Grade Subject View aligned standards
This lesson can be used as a pre-lesson for the Skip Counting to Understand Multiplication lesson plan.
Academic

Students will be able to use skip counting as a strategy to multiply two single-digit factors.

Language

Students will be able to explain different representations of skip counting using visual aids and sentence starters.

(2 minutes)
  • Ask students to think about a common activity in which they all participate, such as getting to school each morning. Have them think of a few words or a short sentence to describe how they get to school, and direct them to share that information with a partner.
  • Tell the class that you overheard several different ways that people get to school (e.g., riding the bus, riding in a car, walking, etc.), but the thing you noticed is that everyone has the same goal: get to school. Point out that everyone achieves the same goal each morning since they get to school, but that they use different ways to get there.
  • Add that mathematics, and specifically multiplication, has many different methods for finding an answer. Share the Language Objective for today's lesson, and share that students will look at different methods of skip counting as a way to find answers to multiplication problems.
(7 minutes)
  • Give a definition of skip counting by displaying the Vocabulary Card on the document camera.
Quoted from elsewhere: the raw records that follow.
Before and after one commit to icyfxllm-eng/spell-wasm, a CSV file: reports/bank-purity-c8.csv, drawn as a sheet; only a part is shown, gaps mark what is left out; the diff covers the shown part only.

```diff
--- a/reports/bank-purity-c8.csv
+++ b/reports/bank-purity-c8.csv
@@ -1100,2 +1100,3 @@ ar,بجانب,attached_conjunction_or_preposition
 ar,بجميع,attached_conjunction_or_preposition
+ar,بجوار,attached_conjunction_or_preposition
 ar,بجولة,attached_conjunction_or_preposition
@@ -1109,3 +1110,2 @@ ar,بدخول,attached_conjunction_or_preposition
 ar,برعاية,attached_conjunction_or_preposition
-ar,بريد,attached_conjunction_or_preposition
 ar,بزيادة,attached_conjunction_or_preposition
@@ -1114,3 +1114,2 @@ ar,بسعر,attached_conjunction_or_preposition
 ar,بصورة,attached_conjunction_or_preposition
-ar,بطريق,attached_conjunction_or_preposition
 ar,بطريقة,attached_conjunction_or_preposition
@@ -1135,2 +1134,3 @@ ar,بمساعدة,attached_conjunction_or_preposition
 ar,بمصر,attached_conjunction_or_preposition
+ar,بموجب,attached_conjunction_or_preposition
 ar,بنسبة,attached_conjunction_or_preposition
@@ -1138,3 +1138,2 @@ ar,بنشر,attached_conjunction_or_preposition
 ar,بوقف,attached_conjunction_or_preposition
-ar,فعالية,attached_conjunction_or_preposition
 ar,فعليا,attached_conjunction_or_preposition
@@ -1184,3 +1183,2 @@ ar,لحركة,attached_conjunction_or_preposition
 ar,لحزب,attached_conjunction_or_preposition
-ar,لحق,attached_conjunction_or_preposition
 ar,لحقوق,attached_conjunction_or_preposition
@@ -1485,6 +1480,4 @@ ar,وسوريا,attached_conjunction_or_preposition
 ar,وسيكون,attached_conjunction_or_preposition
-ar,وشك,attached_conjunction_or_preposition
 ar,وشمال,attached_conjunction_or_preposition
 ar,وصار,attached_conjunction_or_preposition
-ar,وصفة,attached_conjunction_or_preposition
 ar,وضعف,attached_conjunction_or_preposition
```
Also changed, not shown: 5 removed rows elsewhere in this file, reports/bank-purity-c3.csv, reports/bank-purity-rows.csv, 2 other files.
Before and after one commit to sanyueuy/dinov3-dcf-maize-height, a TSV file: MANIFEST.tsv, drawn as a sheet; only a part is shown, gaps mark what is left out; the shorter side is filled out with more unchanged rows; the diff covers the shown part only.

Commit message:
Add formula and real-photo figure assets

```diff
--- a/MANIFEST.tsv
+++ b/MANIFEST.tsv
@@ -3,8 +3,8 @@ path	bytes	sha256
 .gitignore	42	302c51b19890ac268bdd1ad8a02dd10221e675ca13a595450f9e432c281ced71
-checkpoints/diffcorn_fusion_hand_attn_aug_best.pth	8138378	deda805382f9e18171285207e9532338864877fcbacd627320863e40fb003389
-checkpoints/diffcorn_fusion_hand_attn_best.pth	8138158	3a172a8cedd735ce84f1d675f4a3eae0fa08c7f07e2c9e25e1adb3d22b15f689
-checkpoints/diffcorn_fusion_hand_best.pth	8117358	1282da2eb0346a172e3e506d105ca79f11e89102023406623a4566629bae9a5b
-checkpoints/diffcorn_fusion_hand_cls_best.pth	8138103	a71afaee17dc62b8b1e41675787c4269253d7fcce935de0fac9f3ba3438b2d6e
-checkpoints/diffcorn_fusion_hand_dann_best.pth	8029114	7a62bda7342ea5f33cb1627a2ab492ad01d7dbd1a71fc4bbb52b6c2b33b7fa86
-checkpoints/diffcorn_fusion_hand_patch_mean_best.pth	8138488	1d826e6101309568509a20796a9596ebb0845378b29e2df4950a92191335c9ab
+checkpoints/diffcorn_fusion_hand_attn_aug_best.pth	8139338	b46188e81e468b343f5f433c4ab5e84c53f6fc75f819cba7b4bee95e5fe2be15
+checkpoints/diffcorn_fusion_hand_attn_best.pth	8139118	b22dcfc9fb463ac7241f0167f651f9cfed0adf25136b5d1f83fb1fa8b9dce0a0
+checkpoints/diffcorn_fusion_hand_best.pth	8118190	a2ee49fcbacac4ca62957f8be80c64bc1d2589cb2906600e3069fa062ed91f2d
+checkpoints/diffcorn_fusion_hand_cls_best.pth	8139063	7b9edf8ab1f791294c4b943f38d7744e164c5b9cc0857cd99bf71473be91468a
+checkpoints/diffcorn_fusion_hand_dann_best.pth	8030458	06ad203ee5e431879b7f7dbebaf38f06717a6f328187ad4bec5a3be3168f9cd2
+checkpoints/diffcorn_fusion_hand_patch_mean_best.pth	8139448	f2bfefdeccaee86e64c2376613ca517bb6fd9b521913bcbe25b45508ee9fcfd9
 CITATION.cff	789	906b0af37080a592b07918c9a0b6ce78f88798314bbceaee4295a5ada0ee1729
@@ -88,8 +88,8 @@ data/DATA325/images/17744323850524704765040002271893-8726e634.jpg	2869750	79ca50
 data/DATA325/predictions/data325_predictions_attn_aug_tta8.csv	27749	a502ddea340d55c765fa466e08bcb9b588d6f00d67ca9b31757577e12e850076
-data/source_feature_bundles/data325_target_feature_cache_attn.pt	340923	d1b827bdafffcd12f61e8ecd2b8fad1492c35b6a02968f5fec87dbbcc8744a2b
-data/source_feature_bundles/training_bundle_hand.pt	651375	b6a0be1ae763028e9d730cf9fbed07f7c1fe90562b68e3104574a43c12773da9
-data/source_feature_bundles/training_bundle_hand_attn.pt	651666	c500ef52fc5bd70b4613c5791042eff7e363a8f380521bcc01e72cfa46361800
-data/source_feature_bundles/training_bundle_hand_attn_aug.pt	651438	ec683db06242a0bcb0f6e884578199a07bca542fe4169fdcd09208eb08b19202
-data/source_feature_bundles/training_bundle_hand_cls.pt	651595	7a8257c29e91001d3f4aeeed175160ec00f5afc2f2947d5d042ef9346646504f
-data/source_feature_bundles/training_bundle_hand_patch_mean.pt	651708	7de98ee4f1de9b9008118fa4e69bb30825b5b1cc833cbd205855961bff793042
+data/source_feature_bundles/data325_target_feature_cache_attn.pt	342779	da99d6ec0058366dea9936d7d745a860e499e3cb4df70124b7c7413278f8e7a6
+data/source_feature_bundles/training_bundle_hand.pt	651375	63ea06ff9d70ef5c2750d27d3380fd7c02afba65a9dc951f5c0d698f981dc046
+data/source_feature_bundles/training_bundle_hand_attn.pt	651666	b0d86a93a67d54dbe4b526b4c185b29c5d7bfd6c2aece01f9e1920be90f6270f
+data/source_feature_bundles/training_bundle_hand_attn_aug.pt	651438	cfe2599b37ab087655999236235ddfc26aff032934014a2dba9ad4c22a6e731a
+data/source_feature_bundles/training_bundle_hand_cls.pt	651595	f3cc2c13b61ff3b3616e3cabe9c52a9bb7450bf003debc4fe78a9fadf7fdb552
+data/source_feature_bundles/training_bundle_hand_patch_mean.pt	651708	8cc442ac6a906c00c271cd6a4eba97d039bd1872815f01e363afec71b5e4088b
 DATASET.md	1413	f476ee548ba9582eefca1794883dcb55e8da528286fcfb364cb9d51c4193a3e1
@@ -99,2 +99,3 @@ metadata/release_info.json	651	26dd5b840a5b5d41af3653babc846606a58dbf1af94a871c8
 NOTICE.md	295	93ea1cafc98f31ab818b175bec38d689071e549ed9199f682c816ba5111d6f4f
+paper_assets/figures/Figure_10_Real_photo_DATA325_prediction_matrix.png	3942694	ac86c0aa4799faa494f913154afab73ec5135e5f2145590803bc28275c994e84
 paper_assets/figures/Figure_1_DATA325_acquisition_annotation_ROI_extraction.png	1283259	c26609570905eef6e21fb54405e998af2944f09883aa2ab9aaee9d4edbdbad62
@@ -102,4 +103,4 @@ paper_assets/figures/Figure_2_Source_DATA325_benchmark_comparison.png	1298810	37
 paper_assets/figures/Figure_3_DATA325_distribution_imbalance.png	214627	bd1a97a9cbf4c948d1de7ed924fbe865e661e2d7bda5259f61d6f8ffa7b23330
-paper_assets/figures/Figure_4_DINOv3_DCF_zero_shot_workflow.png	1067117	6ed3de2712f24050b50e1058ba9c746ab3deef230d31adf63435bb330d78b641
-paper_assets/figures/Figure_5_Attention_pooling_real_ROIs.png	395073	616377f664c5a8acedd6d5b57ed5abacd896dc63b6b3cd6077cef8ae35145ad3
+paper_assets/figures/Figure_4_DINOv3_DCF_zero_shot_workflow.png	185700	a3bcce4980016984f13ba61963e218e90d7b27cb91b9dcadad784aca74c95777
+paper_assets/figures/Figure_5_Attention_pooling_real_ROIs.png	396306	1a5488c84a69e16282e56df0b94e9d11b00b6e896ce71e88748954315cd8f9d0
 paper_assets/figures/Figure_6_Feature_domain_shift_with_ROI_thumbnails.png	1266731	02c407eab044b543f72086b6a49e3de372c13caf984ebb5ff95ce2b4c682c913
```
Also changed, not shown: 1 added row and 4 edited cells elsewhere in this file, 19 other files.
Tell students that they will focus on skip counting today to find the answer to a multiplication problem, and everyone will have the opportunity to practice the different methods of skip counting.
  • Teach the other vocabulary words (factor, multiply, product) and share that these words are important to use as they explain the multiplication problem and their process of skip counting.
  • Write 2 x 5 on the board and ask students to help you label the parts of the expression. Then, explain that the expression means "two groups of five." Ask students to discuss the different ways they could represent this multiplication expression. Collect students' answers and model using them to get students in the multiplication mindset.
  • Put students into partnerships and have them practice using the words in their own sentences. Allow them to use their whiteboards and whiteboard markers to create visuals to accompany their sentences.
(8 minutes)
  • Remind the class that today's focus is skip counting as a strategy to solve multiplication problems. Tell them that eventually, skip counting will be done in their heads, but as they become comfortable with the strategy, they should skip count on paper.
  • Create an anchor chart with student input of the different methods for skip counting. Focus on drawing equal groups, using a hundreds chart, and a number line.
  • Return to the example multiplication problem of 2 x 5. Talk through solving this multiplication problem with each of the different skip counting methods:
    • 1 - Drawing equal groups -- Draw two circles and put five dots inside of each circle. Write the number five under each of the circles and skip count aloud. Explain that the drawing represents two groups of five.
    • 2 - Using a hundreds chart -- Display the Hundreds Chart worksheet on the document camera and shade in the five and then the 10. Explain that this represents two groups of five. Also, share that the second factor is five, so you can count by fives on the hundreds chart.
    • 3 - Number line -- Draw a number line and label it with numbers 0-15 with intervals of one. Model jumping from zero to five, and then from five to 10. Point out that those jumps represent two groups, or jumps, of five.
  • Invite students to participate in talking through the three skip counting methods for a new multiplication expression. (e.g., 3 x 7) Ask questions to prompt deeper thinking and elicit more thorough explanation:
    • Which factor is represented here?
    • How are these methods similar/different?
    • How is skip counting represented in this method?
(10 minutes)
  • Display the Vocabulary Card for the word multiply again, and remind the class that they all have the same goal in today's lesson. They are going to multiply two factors to get a product. However, they are going to now work on using the different methods of skip counting in order to achieve the goal of multiplying.
  • Reference the anchor chart and tell students that they should utilize it during this activity to help them focus on their given strategy.
  • Divide the class into groups of three students. Assign each individual a number from one to three, and explain that you will show them a multiplication problem on the board. Tell them that they will represent the multiplication fact using the skip counting method assigned to them based on the number on the anchor chart.
    • 1 - Drawing equal groups
    • 2 - Using a hundreds chart
    • 3 - Number line
  • Hand out a copy of the Hundreds Chart worksheet to each student and tell them that they will use the worksheet only when they are practicing that skip counting method. Instruct students that are practicing the other methods to use a piece of blank paper to record their work.
  • Write a multiplication problem (e.g., 5 x 4) on the board and direct students to use their assigned skip counting method to find the answer. Give the class two more multiplication facts (e.g., 4 x 7 and 5 x 8) and have them change their number (i.e., a student who was assigned #1 Drawing equal groups for the first problem should be assigned #2 Using a hundreds chart for the second problem).
  • Instruct students to share their hundreds charts and papers with their group members so they can check each other's work. Provide the following sentence stems to support student sharing:
    • I wrote/drew ____.
    • This shows the ____ method of skip counting because ____.
    • I like/dislike this method because ____.
    • I think this method is easy/hard because ____.
    • I think this method is helpful/unhelpful because ____.
  • Facilitate a class discussion about the methods with the whole class.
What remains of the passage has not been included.